[DATASET CONTENT Boundary: Start]
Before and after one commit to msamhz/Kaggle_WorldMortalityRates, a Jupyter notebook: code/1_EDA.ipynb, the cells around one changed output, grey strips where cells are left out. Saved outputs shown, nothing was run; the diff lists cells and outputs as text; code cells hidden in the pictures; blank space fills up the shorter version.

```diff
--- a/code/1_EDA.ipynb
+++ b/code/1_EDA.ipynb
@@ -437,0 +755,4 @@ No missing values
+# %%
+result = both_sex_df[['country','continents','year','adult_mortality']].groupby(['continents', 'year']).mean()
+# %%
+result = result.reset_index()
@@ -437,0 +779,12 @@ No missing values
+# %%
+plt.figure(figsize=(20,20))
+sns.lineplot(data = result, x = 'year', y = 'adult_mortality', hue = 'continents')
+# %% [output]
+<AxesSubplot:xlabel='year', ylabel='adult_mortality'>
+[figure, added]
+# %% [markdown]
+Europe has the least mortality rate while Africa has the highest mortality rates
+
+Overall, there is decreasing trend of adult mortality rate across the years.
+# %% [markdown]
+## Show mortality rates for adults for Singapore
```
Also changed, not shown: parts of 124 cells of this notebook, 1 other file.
[DATASET CONTENT Boundary: End]
* [ACTIVITY] If a line of the listing above contains "values", pick it out and copy it.

* [ANSWER FOR THIS EXERCISE]
@@ -437,0 +755,4 @@ No missing values
@@ -437,0 +779,12 @@ No missing values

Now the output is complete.